_TO DO_
Where in the data does the word "marginBottom" appear? Find those lines and copy them.

==== INPUT DATA ====

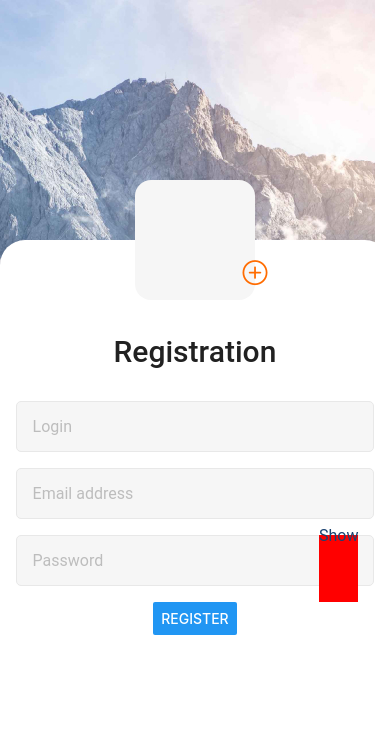
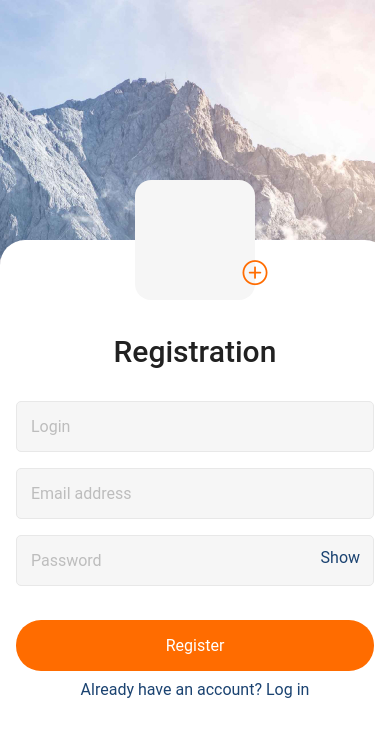
Before and after one commit to starik061/react-native-project, a React Native app: screen / in a window 390 px wide. Shown: the top 736 px of the page. Built offline with nearby package versions, Linux system fonts and the light colour scheme.

Commit message:
made reg sscreen

```diff
--- a/Screens/RegistrationScreen.jsx
+++ b/Screens/RegistrationScreen.jsx
@@ -50,25 +50,28 @@ const RegistrationScreen = () => {
             placeholderTextColor="#BDBDBD"
             style={styles.input}
           />
-          <View style={styles.passwordContainer}>
+          <View style={styles.passwordWrapper}>
             <TextInput
               inputMode="text"
               secureTextEntry={true}
               placeholder="Password"
               placeholderTextColor="#BDBDBD"
-              style={styles.input}
+              style={[styles.input, styles.inputPassword]}
             />
-            <TouchableOpacity style={styles.showPasswordContainer}>
-              <Text style={styles.showPasswordText}>Show</Text>
+            <TouchableOpacity style={styles.showButtonWrapper}>
+              <Text style={styles.showButton}>Show</Text>
             </TouchableOpacity>
           </View>
 
-          <Button title="Register" />
-          <TouchableHighlight>
-            <Text style={{ color: "white" }}>
+          <TouchableOpacity style={styles.registerButton}>
+            <Text style={styles.registerButtonText}>Register</Text>
+          </TouchableOpacity>
+
+          <TouchableOpacity>
+            <Text style={styles.alreadyHaveAccountText}>
               Already have an account? Log in
             </Text>
-          </TouchableHighlight>
+          </TouchableOpacity>
         </View>
       </ImageBackground>
     </View>
@@ -117,7 +120,7 @@ const styles = StyleSheet.create({
   input: {
     width: "100%",
     height: 51,
-    padding: 16,
+    padding: "4%",
     marginBottom: 16,
     fontSize: 16,
     lineHeight: 1.17,
@@ -128,24 +131,41 @@ const styles = StyleSheet.create({
     borderColor: "#E8E8E8",
     borderRadius: 5,
   },
-  passwordContainer: {
+  inputPassword: {
+    paddingRight: 60,
+  },
+  passwordWrapper: {
+    position: "relative",
     width: "100%",
-    position: "relative",
+    marginBottom: "5%",
   },
-
-  showPasswordContainer: {
+  showButtonWrapper: {
     position: "absolute",
-    height: "100%",
-    right: 16,
-    backgroundColor: "red",
+    right: "4%",
+    top: 13,
   },
-  // transform: [{ translateY: 12.5 }],
-
-  showPasswordText: {
-    height: "100%",
+  showButton: {
+    fontFamily: "Roboto",
     fontSize: 16,
-    lineHeight: 1.17,
+    color: "#1B4371",
+  },
+  registerButton: {
+    width: "100%",
+    height: 51,
+    marginBottom: "2.5%",
+    justifyContent: "center",
+    alignItems: "center",
+    backgroundColor: "#FF6C00",
+    borderRadius: 25,
+  },
+  registerButtonText: {
     fontFamily: "Roboto",
+    fontSize: 16,
+    color: "#FFFFFF",
+  },
+  alreadyHaveAccountText: {
+    fontFamily: "Roboto",
+    fontSize: 16,
     color: "#1B4371",
   },
 });
```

====

_EXERCISE RESULT_
     marginBottom: 16,
+    marginBottom: "5%",
+    marginBottom: "2.5%",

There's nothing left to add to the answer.